START Exercise material
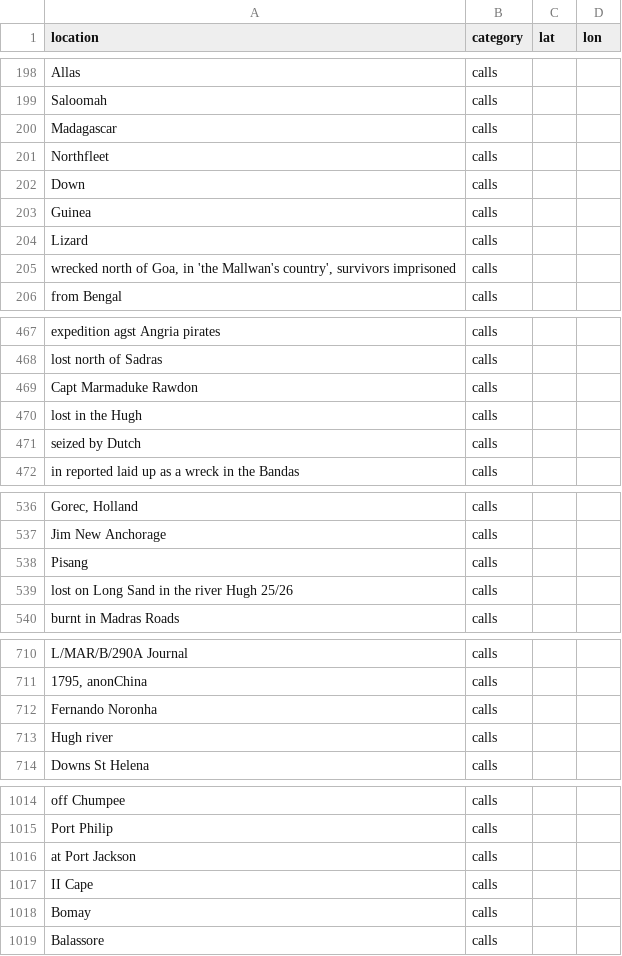
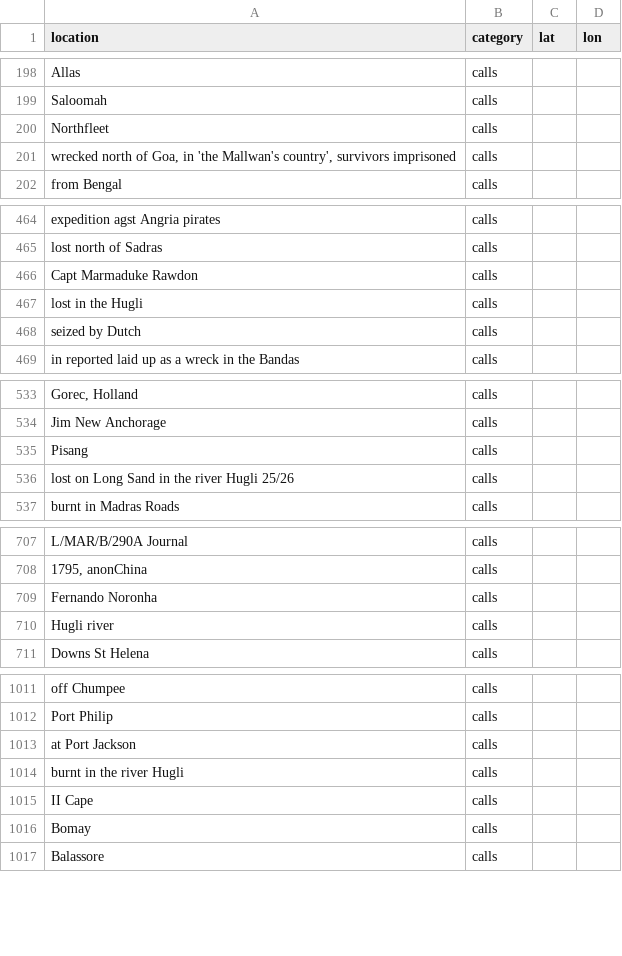
Before and after one commit to maximilianhenning/masters-thesis-data, a CSV file: geocoding/annotate.csv, drawn as a sheet; only a part is shown, gaps mark what is left out; the diff covers the shown part only.

```diff
--- a/geocoding/annotate.csv
+++ b/geocoding/annotate.csv
@@ -199,7 +199,3 @@ Allas;calls;;
 Saloomah;calls;;
-Madagascar;calls;;
 Northfleet;calls;;
-Down;calls;;
-Guinea;calls;;
-Lizard;calls;;
 wrecked north of Goa, in 'the Mallwan's country', survivors imprisoned;calls;;
@@ -469,3 +466,3 @@ lost north of Sadras;calls;;
 Capt Marmaduke Rawdon;calls;;
-lost in the Hugh;calls;;
+lost in the Hugli;calls;;
 seized by Dutch;calls;;
@@ -538,3 +535,3 @@ Jim New Anchorage;calls;;
 Pisang;calls;;
-lost on Long Sand in the river Hugh 25/26;calls;;
+lost on Long Sand in the river Hugli 25/26;calls;;
 burnt in Madras Roads;calls;;
@@ -712,3 +709,3 @@ L/MAR/B/290A Journal;calls;;
 Fernando Noronha;calls;;
-Hugh river;calls;;
+Hugli river;calls;;
 Downs St Helena;calls;;
@@ -1016,2 +1013,3 @@ Port Philip;calls;;
 at Port Jackson;calls;;
+burnt in the river Hugli;calls;;
 II Cape;calls;;
```
Also changed, not shown: 2 edited cells elsewhere in this file, Output/locations.csv, voyages_partial/C.csv, 35 other files.
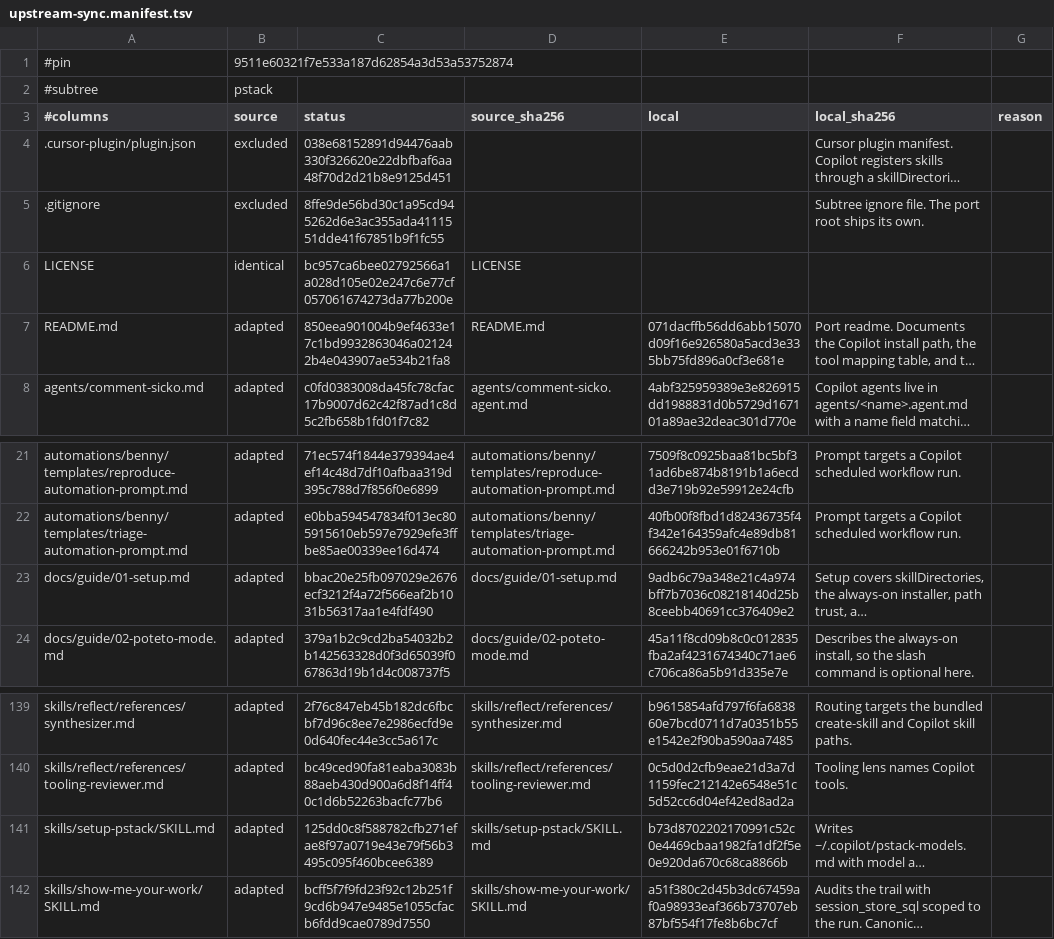
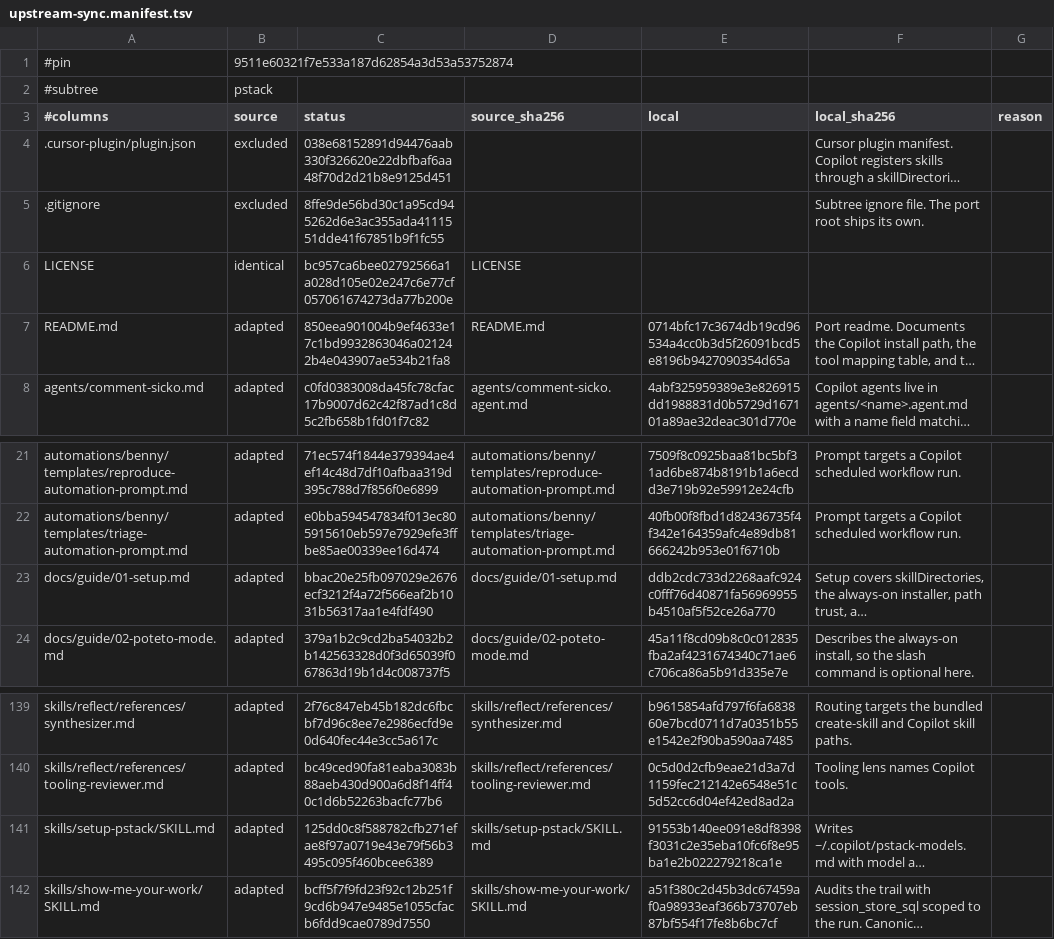
Before and after one commit to doublexmax/pstack-copilot, a TSV file: scripts/upstream-sync.manifest.tsv, drawn as a sheet; only a part is shown, gaps mark what is left out; long unchanged cells end in …; the diff names each change by its address in the sheet, - before the commit and + after, or states it on an @@ line.

```diff
--- a/scripts/upstream-sync.manifest.tsv
+++ b/scripts/upstream-sync.manifest.tsv
-E7 (local): 071dacffb56dd6abb15070d09f16e926580a5acd3e335bb75fd896a0cf3e681e
+E7 (local): 0714bfc17c3674db19cd96534a4cc0b3d5f26091bcd5e8196b9427090354d65a
-E23 (local): 9adb6c79a348e21c4a974bff7b7036c08218140d25b8ceebb40691cc376409e2
+E23 (local): ddb2cdc733d2268aafc924c0fff76d40871fa56969955b4510af5f52ce26a770
-E141 (local): b73d8702202170991c52c0e4469cbaa1982fa1df2f5e0e920da670c68ca8866b
+E141 (local): 91553b140ee091e8df8398f3031c2e35eba10fc6f8e95ba1e2b022279218ca1e
```
Also changed, not shown: 9 other files.
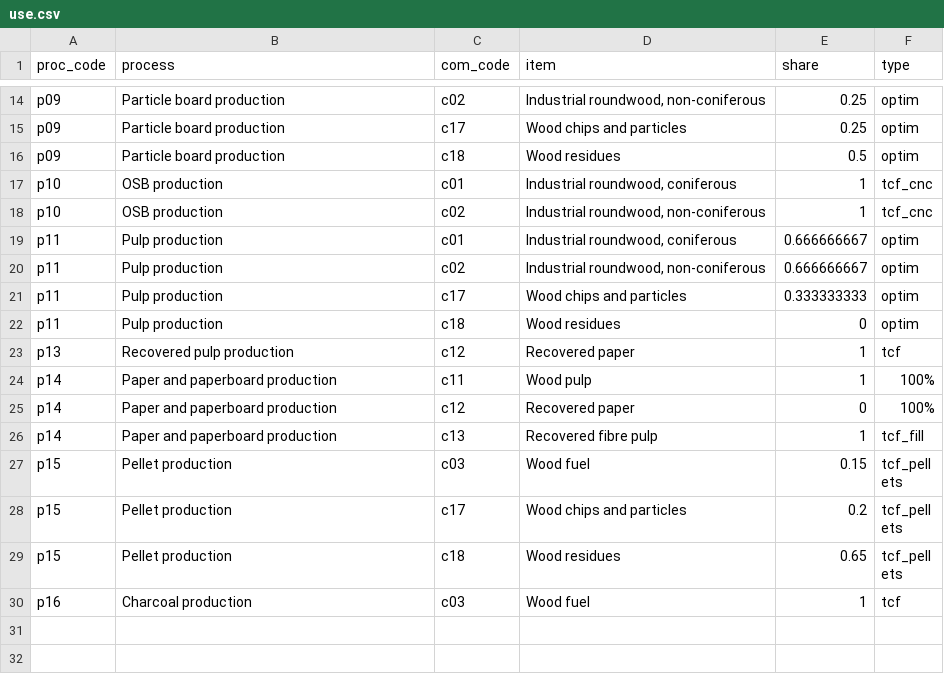
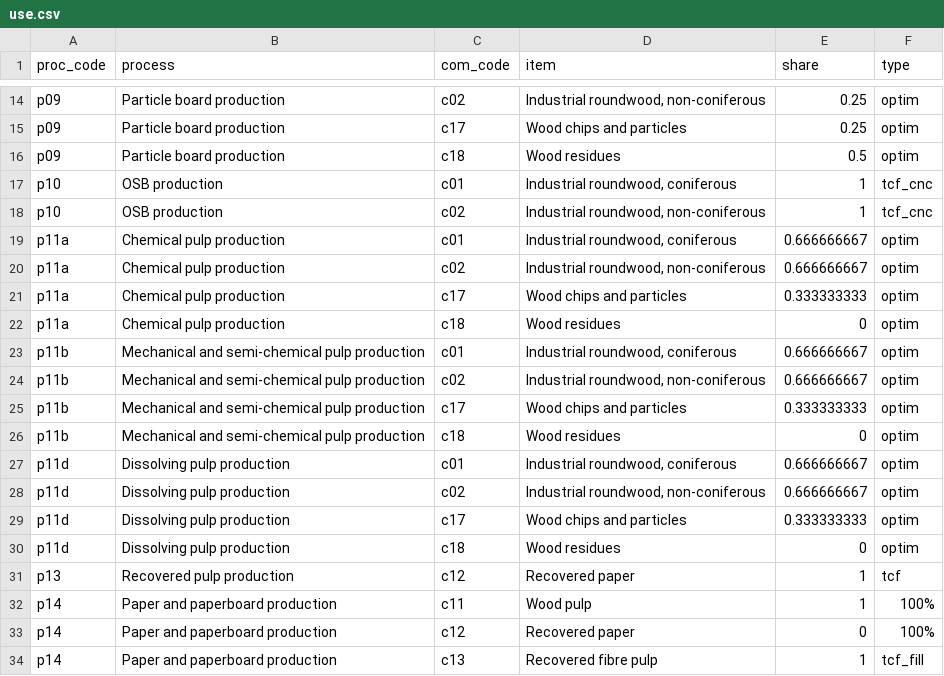
Before and after one commit to paulrougieux/forbio, a CSV file: inst/use.csv, drawn as a sheet; only a part is shown, gaps mark what is left out; the shorter side is filled out with more unchanged rows.

```diff
--- a/inst/use.csv
+++ b/inst/use.csv
@@ -18,6 +18,14 @@ p10;OSB production;c01;Industrial roundwood, coniferous;1;tcf_cnc
 p10;OSB production;c02;Industrial roundwood, non-coniferous;1;tcf_cnc
-p11;Pulp production;c01;Industrial roundwood, coniferous;0.666666667;optim
-p11;Pulp production;c02;Industrial roundwood, non-coniferous;0.666666667;optim
-p11;Pulp production;c17;Wood chips and particles;0.333333333;optim
-p11;Pulp production;c18;Wood residues;0;optim
+p11a;Chemical pulp production;c01;Industrial roundwood, coniferous;0.666666667;optim
+p11a;Chemical pulp production;c02;Industrial roundwood, non-coniferous;0.666666667;optim
+p11a;Chemical pulp production;c17;Wood chips and particles;0.333333333;optim
+p11a;Chemical pulp production;c18;Wood residues;0;optim
+p11b;Mechanical and semi-chemical pulp production;c01;Industrial roundwood, coniferous;0.666666667;optim
+p11b;Mechanical and semi-chemical pulp production;c02;Industrial roundwood, non-coniferous;0.666666667;optim
+p11b;Mechanical and semi-chemical pulp production;c17;Wood chips and particles;0.333333333;optim
+p11b;Mechanical and semi-chemical pulp production;c18;Wood residues;0;optim
+p11d;Dissolving pulp production;c01;Industrial roundwood, coniferous;0.666666667;optim
+p11d;Dissolving pulp production;c02;Industrial roundwood, non-coniferous;0.666666667;optim
+p11d;Dissolving pulp production;c17;Wood chips and particles;0.333333333;optim
+p11d;Dissolving pulp production;c18;Wood residues;0;optim
 p13;Recovered pulp production;c12;Recovered paper;1;tcf
```
Also changed, not shown: inst/source_use.csv, inst/tcf_use.csv, 1 other file.
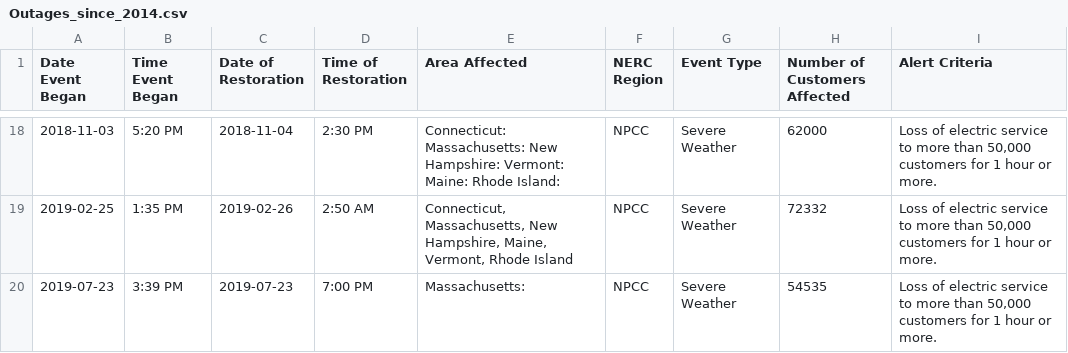
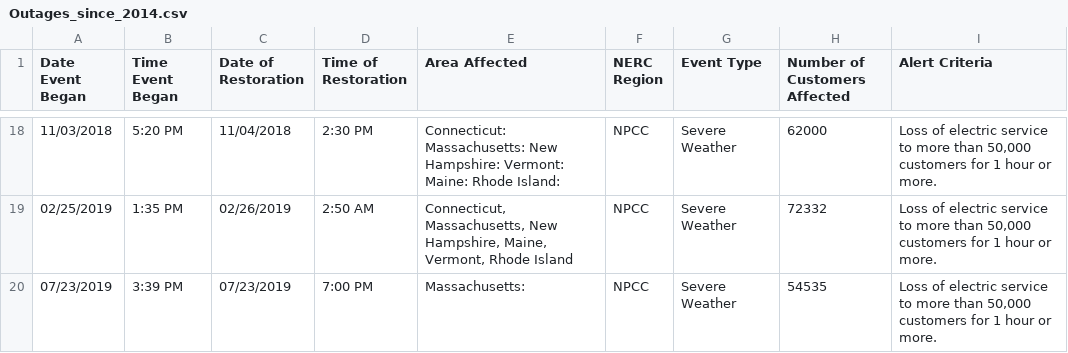
Before and after one commit to PeterGarcia95/DisasterRelief, a CSV file: datasets/Outages_since_2014.csv, drawn as a sheet; only a part is shown, gaps mark what is left out; the diff covers the shown part only.

```diff
--- a/datasets/Outages_since_2014.csv
+++ b/datasets/Outages_since_2014.csv
@@ -18,3 +18,3 @@ Date Event Began,Time Event Began,Date of Restoration,Time of Restoration,Area A
-2018-11-03,5:20 PM,2018-11-04,2:30 PM,Connecticut: Massachusetts: New Hampshire: Vermont: Maine: Rhode Island:,NPCC,Severe Weather,62000,"Loss of electric service to more than 50,000 customers for 1 hour or more."
-2019-02-25,1:35 PM,2019-02-26,2:50 AM,"Connecticut, Massachusetts, New Hampshire, Maine, Vermont, Rhode Island",NPCC,Severe Weather,72332,"Loss of electric service to more than 50,000 customers for 1 hour or more."
-2019-07-23,3:39 PM,2019-07-23,7:00 PM,Massachusetts:,NPCC,Severe Weather,54535,"Loss of electric service to more than 50,000 customers for 1 hour or more."
+11/03/2018,5:20 PM,11/04/2018,2:30 PM,Connecticut: Massachusetts: New Hampshire: Vermont: Maine: Rhode Island:,NPCC,Severe Weather,62000,"Loss of electric service to more than 50,000 customers for 1 hour or more."
+02/25/2019,1:35 PM,02/26/2019,2:50 AM,"Connecticut, Massachusetts, New Hampshire, Maine, Vermont, Rhode Island",NPCC,Severe Weather,72332,"Loss of electric service to more than 50,000 customers for 1 hour or more."
+07/23/2019,3:39 PM,07/23/2019,7:00 PM,Massachusetts:,NPCC,Severe Weather,54535,"Loss of electric service to more than 50,000 customers for 1 hour or more."
```
Also changed, not shown: 32 edited cells elsewhere in this file.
END Exercise material
▶ _Work to be completed_
The answer must be an exact copy of every record above, minus the pictures.

▶ _Answer to the problem_
Before and after one commit to maximilianhenning/masters-thesis-data, a CSV file: geocoding/annotate.csv, drawn as a sheet; only a part is shown, gaps mark what is left out; the diff covers the shown part only.

```diff
--- a/geocoding/annotate.csv
+++ b/geocoding/annotate.csv
@@ -199,7 +199,3 @@ Allas;calls;;
 Saloomah;calls;;
-Madagascar;calls;;
 Northfleet;calls;;
-Down;calls;;
-Guinea;calls;;
-Lizard;calls;;
 wrecked north of Goa, in 'the Mallwan's country', survivors imprisoned;calls;;
@@ -469,3 +466,3 @@ lost north of Sadras;calls;;
 Capt Marmaduke Rawdon;calls;;
-lost in the Hugh;calls;;
+lost in the Hugli;calls;;
 seized by Dutch;calls;;
@@ -538,3 +535,3 @@ Jim New Anchorage;calls;;
 Pisang;calls;;
-lost on Long Sand in the river Hugh 25/26;calls;;
+lost on Long Sand in the river Hugli 25/26;calls;;
 burnt in Madras Roads;calls;;
@@ -712,3 +709,3 @@ L/MAR/B/290A Journal;calls;;
 Fernando Noronha;calls;;
-Hugh river;calls;;
+Hugli river;calls;;
 Downs St Helena;calls;;
@@ -1016,2 +1013,3 @@ Port Philip;calls;;
 at Port Jackson;calls;;
+burnt in the river Hugli;calls;;
 II Cape;calls;;
```
Also changed, not shown: 2 edited cells elsewhere in this file, Output/locations.csv, voyages_partial/C.csv, 35 other files.
Before and after one commit to doublexmax/pstack-copilot, a TSV file: scripts/upstream-sync.manifest.tsv, drawn as a sheet; only a part is shown, gaps mark what is left out; long unchanged cells end in …; the diff names each change by its address in the sheet, - before the commit and + after, or states it on an @@ line.

```diff
--- a/scripts/upstream-sync.manifest.tsv
+++ b/scripts/upstream-sync.manifest.tsv
-E7 (local): 071dacffb56dd6abb15070d09f16e926580a5acd3e335bb75fd896a0cf3e681e
+E7 (local): 0714bfc17c3674db19cd96534a4cc0b3d5f26091bcd5e8196b9427090354d65a
-E23 (local): 9adb6c79a348e21c4a974bff7b7036c08218140d25b8ceebb40691cc376409e2
+E23 (local): ddb2cdc733d2268aafc924c0fff76d40871fa56969955b4510af5f52ce26a770
-E141 (local): b73d8702202170991c52c0e4469cbaa1982fa1df2f5e0e920da670c68ca8866b
+E141 (local): 91553b140ee091e8df8398f3031c2e35eba10fc6f8e95ba1e2b022279218ca1e
```
Also changed, not shown: 9 other files.
Before and after one commit to paulrougieux/forbio, a CSV file: inst/use.csv, drawn as a sheet; only a part is shown, gaps mark what is left out; the shorter side is filled out with more unchanged rows.

```diff
--- a/inst/use.csv
+++ b/inst/use.csv
@@ -18,6 +18,14 @@ p10;OSB production;c01;Industrial roundwood, coniferous;1;tcf_cnc
 p10;OSB production;c02;Industrial roundwood, non-coniferous;1;tcf_cnc
-p11;Pulp production;c01;Industrial roundwood, coniferous;0.666666667;optim
-p11;Pulp production;c02;Industrial roundwood, non-coniferous;0.666666667;optim
-p11;Pulp production;c17;Wood chips and particles;0.333333333;optim
-p11;Pulp production;c18;Wood residues;0;optim
+p11a;Chemical pulp production;c01;Industrial roundwood, coniferous;0.666666667;optim
+p11a;Chemical pulp production;c02;Industrial roundwood, non-coniferous;0.666666667;optim
+p11a;Chemical pulp production;c17;Wood chips and particles;0.333333333;optim
+p11a;Chemical pulp production;c18;Wood residues;0;optim
+p11b;Mechanical and semi-chemical pulp production;c01;Industrial roundwood, coniferous;0.666666667;optim
+p11b;Mechanical and semi-chemical pulp production;c02;Industrial roundwood, non-coniferous;0.666666667;optim
+p11b;Mechanical and semi-chemical pulp production;c17;Wood chips and particles;0.333333333;optim
+p11b;Mechanical and semi-chemical pulp production;c18;Wood residues;0;optim
+p11d;Dissolving pulp production;c01;Industrial roundwood, coniferous;0.666666667;optim
+p11d;Dissolving pulp production;c02;Industrial roundwood, non-coniferous;0.666666667;optim
+p11d;Dissolving pulp production;c17;Wood chips and particles;0.333333333;optim
+p11d;Dissolving pulp production;c18;Wood residues;0;optim
 p13;Recovered pulp production;c12;Recovered paper;1;tcf
```
Also changed, not shown: inst/source_use.csv, inst/tcf_use.csv, 1 other file.
Before and after one commit to PeterGarcia95/DisasterRelief, a CSV file: datasets/Outages_since_2014.csv, drawn as a sheet; only a part is shown, gaps mark what is left out; the diff covers the shown part only.

```diff
--- a/datasets/Outages_since_2014.csv
+++ b/datasets/Outages_since_2014.csv
@@ -18,3 +18,3 @@ Date Event Began,Time Event Began,Date of Restoration,Time of Restoration,Area A
-2018-11-03,5:20 PM,2018-11-04,2:30 PM,Connecticut: Massachusetts: New Hampshire: Vermont: Maine: Rhode Island:,NPCC,Severe Weather,62000,"Loss of electric service to more than 50,000 customers for 1 hour or more."
-2019-02-25,1:35 PM,2019-02-26,2:50 AM,"Connecticut, Massachusetts, New Hampshire, Maine, Vermont, Rhode Island",NPCC,Severe Weather,72332,"Loss of electric service to more than 50,000 customers for 1 hour or more."
-2019-07-23,3:39 PM,2019-07-23,7:00 PM,Massachusetts:,NPCC,Severe Weather,54535,"Loss of electric service to more than 50,000 customers for 1 hour or more."
+11/03/2018,5:20 PM,11/04/2018,2:30 PM,Connecticut: Massachusetts: New Hampshire: Vermont: Maine: Rhode Island:,NPCC,Severe Weather,62000,"Loss of electric service to more than 50,000 customers for 1 hour or more."
+02/25/2019,1:35 PM,02/26/2019,2:50 AM,"Connecticut, Massachusetts, New Hampshire, Maine, Vermont, Rhode Island",NPCC,Severe Weather,72332,"Loss of electric service to more than 50,000 customers for 1 hour or more."
+07/23/2019,3:39 PM,07/23/2019,7:00 PM,Massachusetts:,NPCC,Severe Weather,54535,"Loss of electric service to more than 50,000 customers for 1 hour or more."
```
Also changed, not shown: 32 edited cells elsewhere in this file.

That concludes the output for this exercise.